● WHAT TO WORK ON
The data below is to be set down again exactly as written.

[[ SOURCE DATA, beginning ]]

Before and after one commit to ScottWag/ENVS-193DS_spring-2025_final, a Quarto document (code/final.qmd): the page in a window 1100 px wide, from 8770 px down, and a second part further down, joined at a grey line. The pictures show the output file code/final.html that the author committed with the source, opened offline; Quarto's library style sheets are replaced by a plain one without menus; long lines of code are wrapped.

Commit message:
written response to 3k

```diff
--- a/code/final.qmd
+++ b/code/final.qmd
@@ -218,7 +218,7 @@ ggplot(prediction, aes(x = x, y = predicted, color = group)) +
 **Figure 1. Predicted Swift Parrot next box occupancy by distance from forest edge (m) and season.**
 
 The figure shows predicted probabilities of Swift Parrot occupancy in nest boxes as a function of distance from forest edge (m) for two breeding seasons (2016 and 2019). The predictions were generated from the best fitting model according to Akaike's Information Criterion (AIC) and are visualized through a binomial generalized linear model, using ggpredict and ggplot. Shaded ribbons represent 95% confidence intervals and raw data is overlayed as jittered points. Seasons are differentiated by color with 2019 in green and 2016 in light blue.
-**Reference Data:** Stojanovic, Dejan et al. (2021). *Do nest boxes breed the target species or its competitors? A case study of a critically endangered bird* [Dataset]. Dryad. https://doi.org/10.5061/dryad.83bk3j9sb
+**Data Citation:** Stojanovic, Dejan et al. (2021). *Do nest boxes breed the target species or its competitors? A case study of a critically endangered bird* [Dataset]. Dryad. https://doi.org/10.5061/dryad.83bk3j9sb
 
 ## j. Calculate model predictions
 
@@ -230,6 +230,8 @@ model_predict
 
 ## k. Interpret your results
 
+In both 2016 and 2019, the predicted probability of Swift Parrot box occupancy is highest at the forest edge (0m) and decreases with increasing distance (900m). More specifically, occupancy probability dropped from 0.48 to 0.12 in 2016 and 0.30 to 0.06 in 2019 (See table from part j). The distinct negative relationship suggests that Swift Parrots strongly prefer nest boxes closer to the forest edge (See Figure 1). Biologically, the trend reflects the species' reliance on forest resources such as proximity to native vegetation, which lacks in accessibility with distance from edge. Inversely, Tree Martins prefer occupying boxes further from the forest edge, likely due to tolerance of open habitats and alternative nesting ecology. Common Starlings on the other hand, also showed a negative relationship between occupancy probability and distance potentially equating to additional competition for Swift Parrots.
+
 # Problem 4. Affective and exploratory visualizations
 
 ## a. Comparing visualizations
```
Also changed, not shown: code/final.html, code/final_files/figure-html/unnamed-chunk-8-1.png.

[[ SOURCE DATA, end ]]

● EXERCISE OUTPUT
Before and after one commit to ScottWag/ENVS-193DS_spring-2025_final, a Quarto document (code/final.qmd): the page in a window 1100 px wide, from 8770 px down, and a second part further down, joined at a grey line. The pictures show the output file code/final.html that the author committed with the source, opened offline; Quarto's library style sheets are replaced by a plain one without menus; long lines of code are wrapped.

Commit message:
written response to 3k

```diff
--- a/code/final.qmd
+++ b/code/final.qmd
@@ -218,7 +218,7 @@ ggplot(prediction, aes(x = x, y = predicted, color = group)) +
 **Figure 1. Predicted Swift Parrot next box occupancy by distance from forest edge (m) and season.**
 
 The figure shows predicted probabilities of Swift Parrot occupancy in nest boxes as a function of distance from forest edge (m) for two breeding seasons (2016 and 2019). The predictions were generated from the best fitting model according to Akaike's Information Criterion (AIC) and are visualized through a binomial generalized linear model, using ggpredict and ggplot. Shaded ribbons represent 95% confidence intervals and raw data is overlayed as jittered points. Seasons are differentiated by color with 2019 in green and 2016 in light blue.
-**Reference Data:** Stojanovic, Dejan et al. (2021). *Do nest boxes breed the target species or its competitors? A case study of a critically endangered bird* [Dataset]. Dryad. https://doi.org/10.5061/dryad.83bk3j9sb
+**Data Citation:** Stojanovic, Dejan et al. (2021). *Do nest boxes breed the target species or its competitors? A case study of a critically endangered bird* [Dataset]. Dryad. https://doi.org/10.5061/dryad.83bk3j9sb
 
 ## j. Calculate model predictions
 
@@ -230,6 +230,8 @@ model_predict
 
 ## k. Interpret your results
 
+In both 2016 and 2019, the predicted probability of Swift Parrot box occupancy is highest at the forest edge (0m) and decreases with increasing distance (900m). More specifically, occupancy probability dropped from 0.48 to 0.12 in 2016 and 0.30 to 0.06 in 2019 (See table from part j). The distinct negative relationship suggests that Swift Parrots strongly prefer nest boxes closer to the forest edge (See Figure 1). Biologically, the trend reflects the species' reliance on forest resources such as proximity to native vegetation, which lacks in accessibility with distance from edge. Inversely, Tree Martins prefer occupying boxes further from the forest edge, likely due to tolerance of open habitats and alternative nesting ecology. Common Starlings on the other hand, also showed a negative relationship between occupancy probability and distance potentially equating to additional competition for Swift Parrots.
+
 # Problem 4. Affective and exploratory visualizations
 
 ## a. Comparing visualizations
```
Also changed, not shown: code/final.html, code/final_files/figure-html/unnamed-chunk-8-1.png.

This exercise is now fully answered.